Looks matter, and that’s probably the only reason there is for stretching tires. Some might argue what better reason could one possibly need? If you’re not familiar with tire stretching, it’s essentially installing a tire on a wheel size that’s larger than what’s specified for the tire, causing the tire to have to stretch to fit the wheels. A lot of online forums give credit to the VW-crowd for starting the trend, but whether or not you agree with that, it seems to be growing in popularity, and polarizing car aficionados who either love or hate the look.
I’m going to remain neutral and not jump on either side, but rather encourage you to do your homework and get the facts before you decide to go for this look.
Here are some considerations that fall on the “minus” side of the equation. Tire stretching probably isn’t good for your tires’ longevity. The stretching places undue stress on the tire sidewall and bead and can cause premature and irregular tire tread wear, particularly if you have an aggressive camber setup. Plus, the tire companies don’t like it.

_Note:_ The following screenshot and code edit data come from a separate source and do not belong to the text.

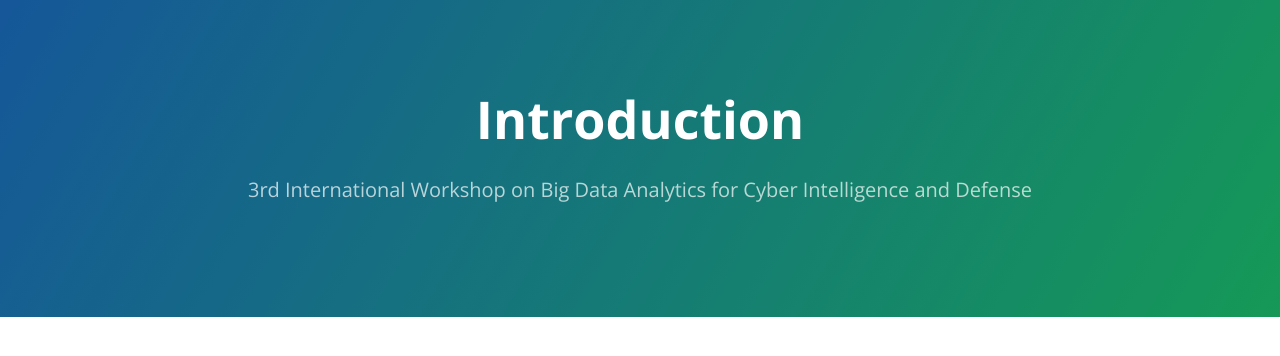
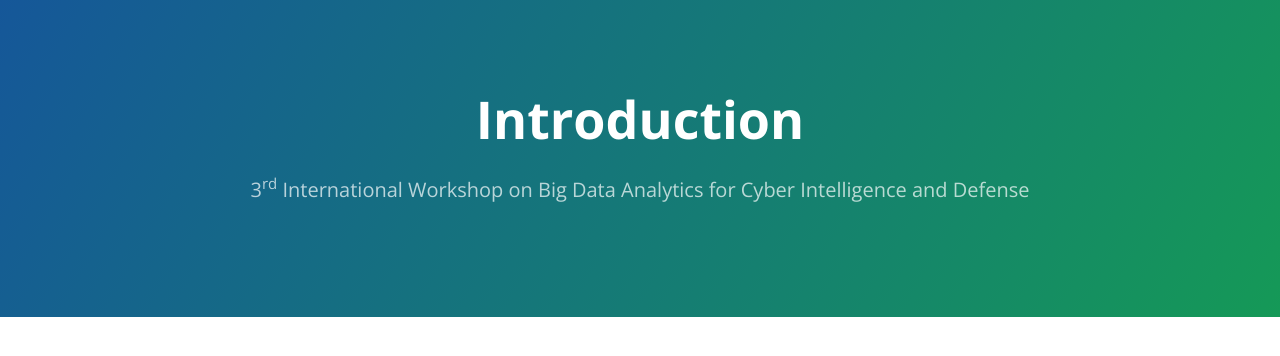
Before and after one commit to bda4cid/bda4cid.github.io, a Jekyll site: the page built from index.md, in a window 1280 px wide and 900 px high. Shown: the top 356 px of the window. Built offline with Jekyll 4.4.1, drawn with Linux system fonts in a browser that asks for light colours; our own code applies the rules of GitHub Pages for plain Markdown files.

Commit message:
superscript

```diff
--- a/_config.yml
+++ b/_config.yml
@@ -1,5 +1,5 @@
 title: BDA4CID 2019
-description: 3rd International Workshop on Big Data Analytics for Cyber Intelligence and Defense
+description: 3<sup>rd</sup> International Workshop on Big Data Analytics for Cyber Intelligence and Defense
 show_downloads: false
 google_analytics:
 theme: jekyll-theme-cayman
```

“We follow the RMA (Rubber Manufacturers Association) guideline, beginning on page 42, under Tire Rim/Wheel Selection,” explains Jim Davis, PR Manager – North America, for The Goodyear Tire & Rubber Company. “If it doesn’t fit in the rim width range that is published in the tire data books, then we don’t approve.”
Food for thought. They are, after all, the tire experts.
Now the pluses. Ok, there’s probably just one. Stretched tires just look cool — to some people — and draw added attention to the wheels.
Wheels are undoubtedly an important part of the appearance equation, but also play an important role in performance, specifically when it comes to weight. Here are some thoughts on wheels from someone who knows a thing or two about competition and performance parts – Kevin Wells, Technical Manager for FORMULA DRIFT.
“Wheel weights matter to our drivers,” Wells explains. “Less rotating weight is preferred, especially in drifting. The wheel speed changes very rapidly – 100 mph to 0 mph (ebrake) to 100 mph. Excessive rotational weight places additional stress on the drivetrain and the slower this reaction takes place, not to mention suspension setups from excessive wheel weight.
“Other considerations when it comes to wheels are sizing, fitment, and sponsors,” he adds. “You will see drivers use spacers, front and rear, to get available sizes with the incorrect offset to suit their needs. And as for sponsors – free wheels are good wheels unless you can afford to buy something better!”
So what’s it going to be – looks, performance, or both?
Editor’s note: When you need to pretty-up your tires and wheels, make Advance Auto Parts your first stop. Buy online, pick up in store.